In the middle of the 1970 season, with Stange struggling with an ERA well over 5.00, the Chicago White Sox picked him off waivers from the Red Sox. Stange told the press after the waiver deal that he enjoyed his time in Beantown, adding, “I hope I can help Chicago. If not, this may be my last year, we’ll have to wait and see.” He didn’t have to wait long. In his first start with the White Sox, Stange went 1 1/3 innings and gave up seven hits.
Stange retired as a player after the 1970 season and was named minor-league pitching instructor by the Red Sox in 1971. The following year, he took over the major-league pitching coach duties from Harvey Haddix. Stange became the 10th pitching coach in 13 years for the Sox. He told The Sporting News, “I’m thrilled and surprised with the appointment. I had no idea a chance to coach in the major leagues would come so quickly.”
Stange lasted as pitching coach through the 1974 season when he was fired, and coached with the Twins the following year. Stange later coached for Oakland before he went back to Boston in 1980 under manager Ralph Houk. Houk was Stange’s favorite manager. “He was just great to work for. He was a great old baseball man. I think everybody loved playing for him, working for him,” said Stange.
During his second tenure with the Red Sox, Stange helped the progression of eventual big-league winners Dennis Eckersley, Bob Ojeda, John Tudor, Bruce Hurst, Roger Clemens, and Curt Schilling.
Talking to The Sporting News in 1984, Hurst praised Houk and Stange. “They stuck with me, showed their confidence in me and gave me the chance to prove myself,” he said.
The Sox didn’t show the same confidence in Stange. He was replaced by Bill Fischer as pitching coach after the 1984 season, and again became minor-league pitching instructor, a job he held for the next 10 years.

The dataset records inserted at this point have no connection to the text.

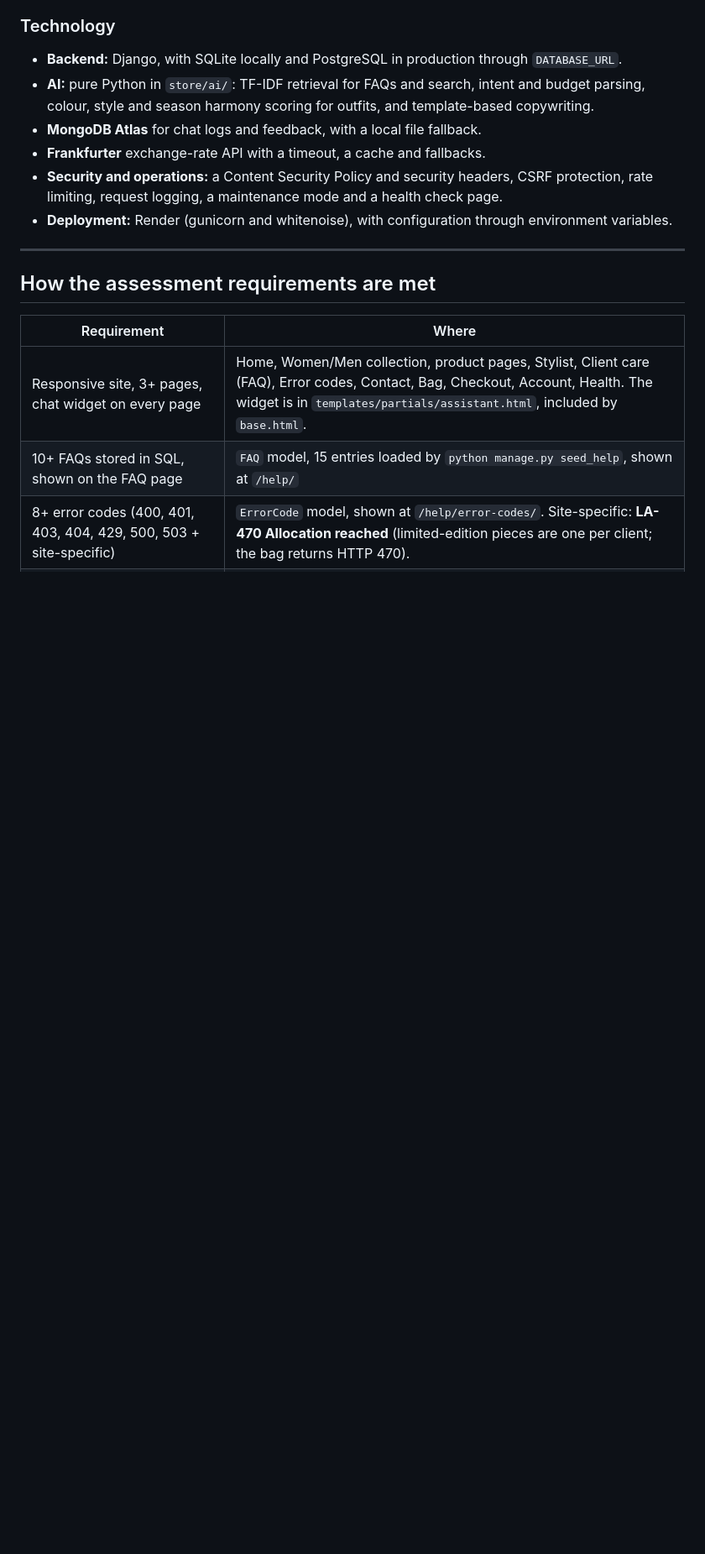
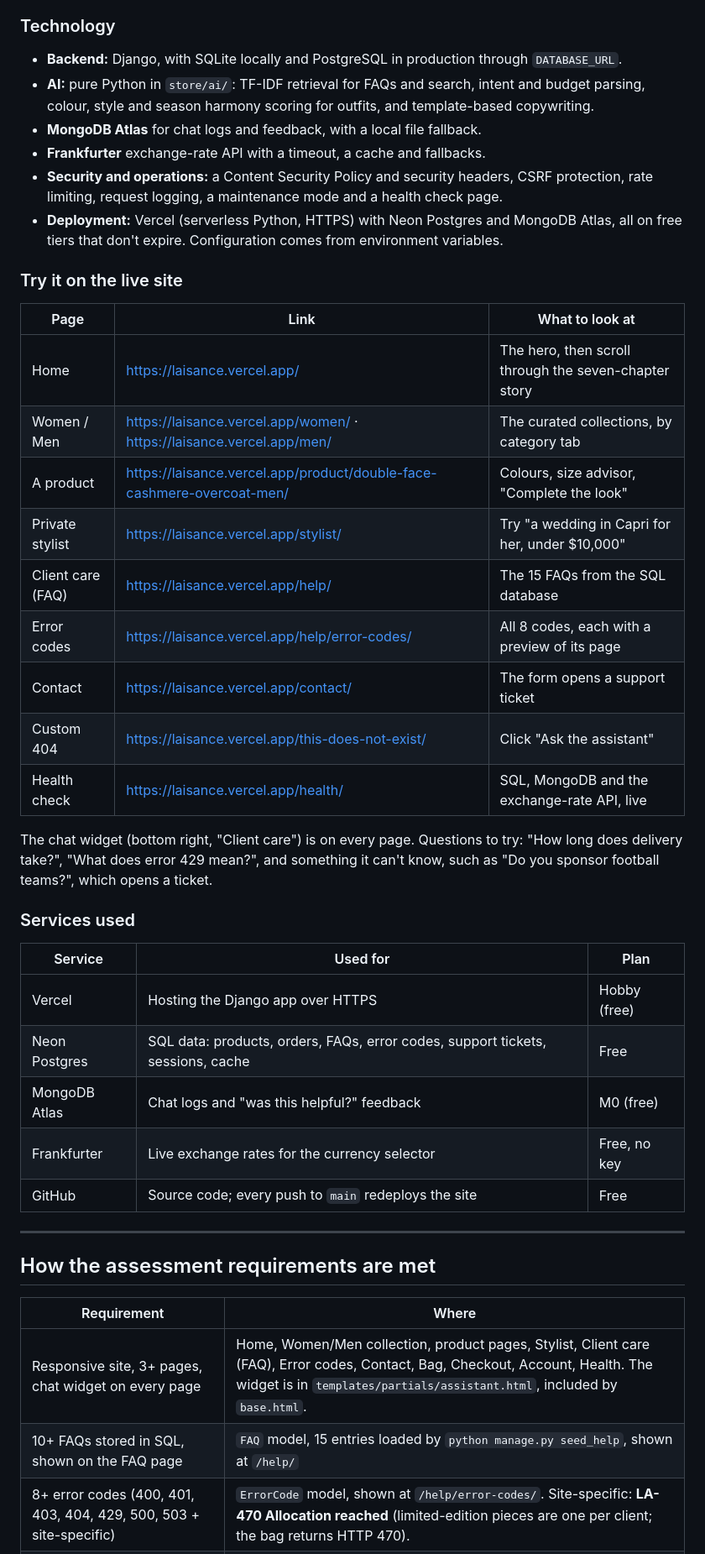
Before and after one commit to Harivarsha-v/laisance, a Markdown page: README.md, the part around one of its changes. Shown at 84% size. GitHub-like rendering; blank space fills up the shorter version.

Commit message:
README: live links, services, completed checks and project layout

```diff
--- a/README.md
+++ b/README.md
@@ -70,7 +71,36 @@ practical AI features straight into the code, with no paid AI service.
 - **Frankfurter** exchange-rate API with a timeout, a cache and fallbacks.
 - **Security and operations:** a Content Security Policy and security headers, CSRF protection, rate limiting,
   request logging, a maintenance mode and a health check page.
-- **Deployment:** Render (gunicorn and whitenoise), with configuration through environment variables.
+- **Deployment:** Vercel (serverless Python, HTTPS) with Neon Postgres and MongoDB Atlas, all on free tiers that
+  don't expire. Configuration comes from environment variables.
+
+### Try it on the live site
+
+| Page | Link | What to look at |
+|---|---|---|
+| Home | https://laisance.vercel.app/ | The hero, then scroll through the seven-chapter story |
+| Women / Men | https://laisance.vercel.app/women/ · https://laisance.vercel.app/men/ | The curated collections, by category tab |
+| A product | https://laisance.vercel.app/product/double-face-cashmere-overcoat-men/ | Colours, size advisor, "Complete the look" |
+| Private stylist | https://laisance.vercel.app/stylist/ | Try "a wedding in Capri for her, under $10,000" |
+| Client care (FAQ) | https://laisance.vercel.app/help/ | The 15 FAQs from the SQL database |
+| Error codes | https://laisance.vercel.app/help/error-codes/ | All 8 codes, each with a preview of its page |
+| Contact | https://laisance.vercel.app/contact/ | The form opens a support ticket |
+| Custom 404 | https://laisance.vercel.app/this-does-not-exist/ | Click "Ask the assistant" |
+| Health check | https://laisance.vercel.app/health/ | SQL, MongoDB and the exchange-rate API, live |
+
+The chat widget (bottom right, "Client care") is on every page. Questions to try: "How long does delivery take?",
+"What does error 429 mean?", and something it can't know, such as "Do you sponsor football teams?", which opens a
+ticket.
+
+### Services used
+
+| Service | Used for | Plan |
+|---|---|---|
+| Vercel | Hosting the Django app over HTTPS | Hobby (free) |
+| Neon Postgres | SQL data: products, orders, FAQs, error codes, support tickets, sessions, cache | Free |
+| MongoDB Atlas | Chat logs and "was this helpful?" feedback | M0 (free) |
+| Frankfurter | Live exchange rates for the currency selector | Free, no key |
+| GitHub | Source code; every push to `main` redeploys the site | Free |
 
 ---
 
```
Also changed, not shown: other parts of README.md (+21 -10 lines).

While working as a minor-league pitching instructor, Stange helped Ken Ryan, who stands out in Stange’s mind as someone he helped get to the majors. At the time, Stange said, no manager wanted Ryan. The coach worked with Ryan in spring training at Winter Haven, Florida, and convinced him that the reliever’s job was a better role for him though the tall hurler wanted to start. “I said, ‘You sit with me and you throw and don’t ask me when you’re starting. You’re not starting,'” Stange recalled telling Ryan. Ryan found himself in the bullpen and wound up enjoying an eight-year career in the majors with the Sox and Phillies.
Looking back on his career, Stange said Gary Bell was a favorite teammate. The Stinger joked that he thought he was rid of Bell after Stange was traded from Cleveland, but Bell wound up with Boston, too. “Bell kept everybody loose. He’s the same way today. He hasn’t changed a bit in 40 years,” said Stange.
Stange still sees some of his former teammates at fantasy camps and autograph shows. Though he has been out of major-league baseball for more than two decades, he continues to help young pitchers as a coach with the Florida Tech Panthers in his current hometown of Melbourne, Florida.
He doesn’t remember who coined his nickname, Stinger. “I remember being called Stinger a long time,” said Stange. “I was called stinker a lot of times, too.”
Looking back at the 1967 season, Stange views the year as a highlight of his career, not only because of the pennant-winning team but the men he played alongside.
“I think we pretty much enjoyed it because we were winning and had a great bunch of guys. We got along well and hung out together all the time,” Stange said.